What follows is data; output all of it exactly as given.
Data to use: Begin
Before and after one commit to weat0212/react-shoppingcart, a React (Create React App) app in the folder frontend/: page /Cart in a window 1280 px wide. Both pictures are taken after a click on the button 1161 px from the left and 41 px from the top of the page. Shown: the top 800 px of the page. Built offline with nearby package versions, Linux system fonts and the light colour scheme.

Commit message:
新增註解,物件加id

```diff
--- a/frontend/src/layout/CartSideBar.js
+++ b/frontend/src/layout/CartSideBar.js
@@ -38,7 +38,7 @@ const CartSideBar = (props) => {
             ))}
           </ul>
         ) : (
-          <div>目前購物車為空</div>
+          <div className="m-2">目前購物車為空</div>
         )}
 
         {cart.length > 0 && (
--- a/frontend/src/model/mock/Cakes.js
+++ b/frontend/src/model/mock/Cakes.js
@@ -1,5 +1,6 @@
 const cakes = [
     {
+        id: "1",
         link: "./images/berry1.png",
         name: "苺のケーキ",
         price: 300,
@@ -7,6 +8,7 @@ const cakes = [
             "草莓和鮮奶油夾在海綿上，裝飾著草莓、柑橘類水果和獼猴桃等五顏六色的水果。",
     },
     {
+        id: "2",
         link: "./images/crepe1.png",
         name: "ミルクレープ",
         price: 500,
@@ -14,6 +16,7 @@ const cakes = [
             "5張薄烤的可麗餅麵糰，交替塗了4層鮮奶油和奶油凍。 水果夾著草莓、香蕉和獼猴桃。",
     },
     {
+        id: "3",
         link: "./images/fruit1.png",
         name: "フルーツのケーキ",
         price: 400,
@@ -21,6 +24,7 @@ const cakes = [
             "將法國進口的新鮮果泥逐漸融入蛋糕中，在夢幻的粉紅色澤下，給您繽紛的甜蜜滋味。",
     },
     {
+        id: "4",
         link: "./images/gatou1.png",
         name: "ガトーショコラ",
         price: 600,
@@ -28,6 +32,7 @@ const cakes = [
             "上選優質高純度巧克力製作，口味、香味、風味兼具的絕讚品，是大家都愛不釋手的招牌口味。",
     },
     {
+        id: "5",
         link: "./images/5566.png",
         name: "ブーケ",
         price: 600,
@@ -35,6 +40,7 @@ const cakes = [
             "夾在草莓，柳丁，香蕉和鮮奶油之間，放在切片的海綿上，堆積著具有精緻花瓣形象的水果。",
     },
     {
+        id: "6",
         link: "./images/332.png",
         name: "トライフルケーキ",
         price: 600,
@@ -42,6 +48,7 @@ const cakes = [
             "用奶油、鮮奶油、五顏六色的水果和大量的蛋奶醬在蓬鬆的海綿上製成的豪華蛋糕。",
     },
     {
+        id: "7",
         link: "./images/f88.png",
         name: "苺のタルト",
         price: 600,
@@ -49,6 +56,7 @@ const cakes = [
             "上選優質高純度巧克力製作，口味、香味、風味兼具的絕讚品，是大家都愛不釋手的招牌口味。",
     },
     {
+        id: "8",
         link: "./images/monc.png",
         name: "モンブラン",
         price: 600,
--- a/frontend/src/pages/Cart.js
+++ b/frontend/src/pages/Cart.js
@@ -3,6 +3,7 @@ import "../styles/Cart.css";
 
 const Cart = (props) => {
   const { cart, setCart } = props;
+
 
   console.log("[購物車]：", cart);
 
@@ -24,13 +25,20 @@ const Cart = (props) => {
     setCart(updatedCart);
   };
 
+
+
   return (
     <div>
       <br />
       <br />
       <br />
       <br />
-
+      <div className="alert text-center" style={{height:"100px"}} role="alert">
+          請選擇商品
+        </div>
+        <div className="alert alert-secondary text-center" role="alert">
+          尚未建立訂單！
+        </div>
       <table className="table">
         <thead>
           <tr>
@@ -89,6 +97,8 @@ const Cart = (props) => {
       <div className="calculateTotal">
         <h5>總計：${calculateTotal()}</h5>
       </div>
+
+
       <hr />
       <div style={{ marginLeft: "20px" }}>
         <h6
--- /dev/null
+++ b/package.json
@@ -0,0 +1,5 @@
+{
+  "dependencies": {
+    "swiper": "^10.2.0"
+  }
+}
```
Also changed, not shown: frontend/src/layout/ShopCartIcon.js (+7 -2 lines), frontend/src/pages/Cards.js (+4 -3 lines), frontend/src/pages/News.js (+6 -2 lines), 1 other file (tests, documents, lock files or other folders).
Data to use: End
Result =
Before and after one commit to weat0212/react-shoppingcart, a React (Create React App) app in the folder frontend/: page /Cart in a window 1280 px wide. Both pictures are taken after a click on the button 1161 px from the left and 41 px from the top of the page. Shown: the top 800 px of the page. Built offline with nearby package versions, Linux system fonts and the light colour scheme.

Commit message:
新增註解,物件加id

```diff
--- a/frontend/src/layout/CartSideBar.js
+++ b/frontend/src/layout/CartSideBar.js
@@ -38,7 +38,7 @@ const CartSideBar = (props) => {
             ))}
           </ul>
         ) : (
-          <div>目前購物車為空</div>
+          <div className="m-2">目前購物車為空</div>
         )}
 
         {cart.length > 0 && (
--- a/frontend/src/model/mock/Cakes.js
+++ b/frontend/src/model/mock/Cakes.js
@@ -1,5 +1,6 @@
 const cakes = [
     {
+        id: "1",
         link: "./images/berry1.png",
         name: "苺のケーキ",
         price: 300,
@@ -7,6 +8,7 @@ const cakes = [
             "草莓和鮮奶油夾在海綿上，裝飾著草莓、柑橘類水果和獼猴桃等五顏六色的水果。",
     },
     {
+        id: "2",
         link: "./images/crepe1.png",
         name: "ミルクレープ",
         price: 500,
@@ -14,6 +16,7 @@ const cakes = [
             "5張薄烤的可麗餅麵糰，交替塗了4層鮮奶油和奶油凍。 水果夾著草莓、香蕉和獼猴桃。",
     },
     {
+        id: "3",
         link: "./images/fruit1.png",
         name: "フルーツのケーキ",
         price: 400,
@@ -21,6 +24,7 @@ const cakes = [
             "將法國進口的新鮮果泥逐漸融入蛋糕中，在夢幻的粉紅色澤下，給您繽紛的甜蜜滋味。",
     },
     {
+        id: "4",
         link: "./images/gatou1.png",
         name: "ガトーショコラ",
         price: 600,
@@ -28,6 +32,7 @@ const cakes = [
             "上選優質高純度巧克力製作，口味、香味、風味兼具的絕讚品，是大家都愛不釋手的招牌口味。",
     },
     {
+        id: "5",
         link: "./images/5566.png",
         name: "ブーケ",
         price: 600,
@@ -35,6 +40,7 @@ const cakes = [
             "夾在草莓，柳丁，香蕉和鮮奶油之間，放在切片的海綿上，堆積著具有精緻花瓣形象的水果。",
     },
     {
+        id: "6",
         link: "./images/332.png",
         name: "トライフルケーキ",
         price: 600,
@@ -42,6 +48,7 @@ const cakes = [
             "用奶油、鮮奶油、五顏六色的水果和大量的蛋奶醬在蓬鬆的海綿上製成的豪華蛋糕。",
     },
     {
+        id: "7",
         link: "./images/f88.png",
         name: "苺のタルト",
         price: 600,
@@ -49,6 +56,7 @@ const cakes = [
             "上選優質高純度巧克力製作，口味、香味、風味兼具的絕讚品，是大家都愛不釋手的招牌口味。",
     },
     {
+        id: "8",
         link: "./images/monc.png",
         name: "モンブラン",
         price: 600,
--- a/frontend/src/pages/Cart.js
+++ b/frontend/src/pages/Cart.js
@@ -3,6 +3,7 @@ import "../styles/Cart.css";
 
 const Cart = (props) => {
   const { cart, setCart } = props;
+
 
   console.log("[購物車]：", cart);
 
@@ -24,13 +25,20 @@ const Cart = (props) => {
     setCart(updatedCart);
   };
 
+
+
   return (
     <div>
       <br />
       <br />
       <br />
       <br />
-
+      <div className="alert text-center" style={{height:"100px"}} role="alert">
+          請選擇商品
+        </div>
+        <div className="alert alert-secondary text-center" role="alert">
+          尚未建立訂單！
+        </div>
       <table className="table">
         <thead>
           <tr>
@@ -89,6 +97,8 @@ const Cart = (props) => {
       <div className="calculateTotal">
         <h5>總計：${calculateTotal()}</h5>
       </div>
+
+
       <hr />
       <div style={{ marginLeft: "20px" }}>
         <h6
--- /dev/null
+++ b/package.json
@@ -0,0 +1,5 @@
+{
+  "dependencies": {
+    "swiper": "^10.2.0"
+  }
+}
```
Also changed, not shown: frontend/src/layout/ShopCartIcon.js (+7 -2 lines), frontend/src/pages/Cards.js (+4 -3 lines), frontend/src/pages/News.js (+6 -2 lines), 1 other file (tests, documents, lock files or other folders).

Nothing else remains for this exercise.